#### EXTRACTED INFORMATION ####
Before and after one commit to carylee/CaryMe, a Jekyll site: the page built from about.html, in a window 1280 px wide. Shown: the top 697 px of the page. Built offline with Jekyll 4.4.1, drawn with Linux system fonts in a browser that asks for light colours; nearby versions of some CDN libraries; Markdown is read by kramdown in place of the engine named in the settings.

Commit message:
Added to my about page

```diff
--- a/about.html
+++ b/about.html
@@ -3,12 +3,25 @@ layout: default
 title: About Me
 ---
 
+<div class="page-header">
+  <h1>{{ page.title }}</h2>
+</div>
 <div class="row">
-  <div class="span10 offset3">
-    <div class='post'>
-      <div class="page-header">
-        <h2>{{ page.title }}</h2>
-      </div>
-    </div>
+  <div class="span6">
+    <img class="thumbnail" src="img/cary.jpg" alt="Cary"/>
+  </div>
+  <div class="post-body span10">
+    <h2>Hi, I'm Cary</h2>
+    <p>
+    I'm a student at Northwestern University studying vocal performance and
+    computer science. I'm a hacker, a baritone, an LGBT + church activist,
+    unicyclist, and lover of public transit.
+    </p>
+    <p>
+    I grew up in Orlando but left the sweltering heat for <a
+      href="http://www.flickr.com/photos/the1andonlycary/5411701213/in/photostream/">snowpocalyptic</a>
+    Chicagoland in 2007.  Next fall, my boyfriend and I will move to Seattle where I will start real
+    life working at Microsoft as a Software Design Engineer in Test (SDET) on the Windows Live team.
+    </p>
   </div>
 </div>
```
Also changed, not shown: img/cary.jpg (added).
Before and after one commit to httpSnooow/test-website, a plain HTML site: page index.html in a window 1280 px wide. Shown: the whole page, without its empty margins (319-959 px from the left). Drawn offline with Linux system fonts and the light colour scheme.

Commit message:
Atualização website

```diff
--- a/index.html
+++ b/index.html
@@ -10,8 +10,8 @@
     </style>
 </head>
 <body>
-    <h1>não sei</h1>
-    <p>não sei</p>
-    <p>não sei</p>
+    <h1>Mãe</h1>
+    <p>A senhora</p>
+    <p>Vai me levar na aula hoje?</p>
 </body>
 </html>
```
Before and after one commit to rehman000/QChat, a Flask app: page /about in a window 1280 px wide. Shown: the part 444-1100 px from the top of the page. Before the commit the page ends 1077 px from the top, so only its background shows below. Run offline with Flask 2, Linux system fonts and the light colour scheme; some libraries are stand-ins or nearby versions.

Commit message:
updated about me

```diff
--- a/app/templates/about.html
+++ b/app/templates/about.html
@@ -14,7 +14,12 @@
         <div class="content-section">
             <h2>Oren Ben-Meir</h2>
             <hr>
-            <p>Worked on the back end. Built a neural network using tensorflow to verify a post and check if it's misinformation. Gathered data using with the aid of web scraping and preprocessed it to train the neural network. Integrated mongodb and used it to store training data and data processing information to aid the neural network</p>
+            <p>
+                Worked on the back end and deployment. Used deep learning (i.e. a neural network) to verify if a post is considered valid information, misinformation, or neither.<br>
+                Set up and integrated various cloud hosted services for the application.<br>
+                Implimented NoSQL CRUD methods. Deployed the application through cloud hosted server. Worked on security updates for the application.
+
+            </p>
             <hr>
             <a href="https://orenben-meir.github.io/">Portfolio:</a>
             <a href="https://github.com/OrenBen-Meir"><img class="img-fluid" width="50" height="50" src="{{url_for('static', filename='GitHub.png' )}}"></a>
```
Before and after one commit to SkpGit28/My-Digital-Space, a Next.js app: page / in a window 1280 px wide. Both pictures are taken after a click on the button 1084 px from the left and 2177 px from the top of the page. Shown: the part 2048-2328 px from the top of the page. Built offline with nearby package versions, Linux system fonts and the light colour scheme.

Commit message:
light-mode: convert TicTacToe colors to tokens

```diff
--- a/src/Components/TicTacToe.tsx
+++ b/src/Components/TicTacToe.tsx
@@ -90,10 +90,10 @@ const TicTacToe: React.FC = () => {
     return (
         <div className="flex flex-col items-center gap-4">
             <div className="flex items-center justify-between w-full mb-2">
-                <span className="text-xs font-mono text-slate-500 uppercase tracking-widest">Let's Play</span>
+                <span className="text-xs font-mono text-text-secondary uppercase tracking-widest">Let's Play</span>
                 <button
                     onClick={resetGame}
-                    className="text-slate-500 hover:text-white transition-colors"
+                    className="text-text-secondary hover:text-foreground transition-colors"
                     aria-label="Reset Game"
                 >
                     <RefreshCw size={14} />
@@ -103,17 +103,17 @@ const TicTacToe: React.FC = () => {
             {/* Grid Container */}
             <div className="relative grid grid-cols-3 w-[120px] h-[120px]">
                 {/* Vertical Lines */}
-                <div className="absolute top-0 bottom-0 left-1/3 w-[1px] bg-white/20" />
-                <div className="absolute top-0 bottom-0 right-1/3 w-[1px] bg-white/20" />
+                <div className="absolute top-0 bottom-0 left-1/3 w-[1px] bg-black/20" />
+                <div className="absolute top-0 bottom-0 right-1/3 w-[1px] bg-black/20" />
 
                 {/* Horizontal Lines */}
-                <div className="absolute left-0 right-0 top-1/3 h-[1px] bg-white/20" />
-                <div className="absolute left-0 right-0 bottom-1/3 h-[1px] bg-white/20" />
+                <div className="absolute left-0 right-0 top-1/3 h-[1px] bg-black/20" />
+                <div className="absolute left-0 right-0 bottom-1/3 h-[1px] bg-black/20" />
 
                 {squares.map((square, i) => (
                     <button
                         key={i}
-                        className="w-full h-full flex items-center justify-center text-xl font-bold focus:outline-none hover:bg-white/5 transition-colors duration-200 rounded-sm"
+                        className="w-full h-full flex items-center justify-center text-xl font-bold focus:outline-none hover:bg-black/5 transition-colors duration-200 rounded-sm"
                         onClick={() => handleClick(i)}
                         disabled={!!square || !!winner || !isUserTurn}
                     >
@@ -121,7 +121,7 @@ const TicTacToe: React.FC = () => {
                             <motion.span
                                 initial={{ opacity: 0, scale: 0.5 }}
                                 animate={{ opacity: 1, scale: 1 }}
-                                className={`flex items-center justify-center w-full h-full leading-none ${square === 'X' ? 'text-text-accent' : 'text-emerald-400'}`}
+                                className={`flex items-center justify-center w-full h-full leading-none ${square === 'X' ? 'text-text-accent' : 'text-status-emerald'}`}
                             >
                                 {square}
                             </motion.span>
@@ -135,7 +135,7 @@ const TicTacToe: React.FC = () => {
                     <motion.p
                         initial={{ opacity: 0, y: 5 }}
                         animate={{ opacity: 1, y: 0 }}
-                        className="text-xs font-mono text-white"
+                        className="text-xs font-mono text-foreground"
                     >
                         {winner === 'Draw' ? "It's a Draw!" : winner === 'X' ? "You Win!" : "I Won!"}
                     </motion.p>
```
####
| PROBLEM STATEMENT |
Within the material, count each line that includes the word "TicTacToe", and give the total by itself.

| YOUR SOLUTION |
7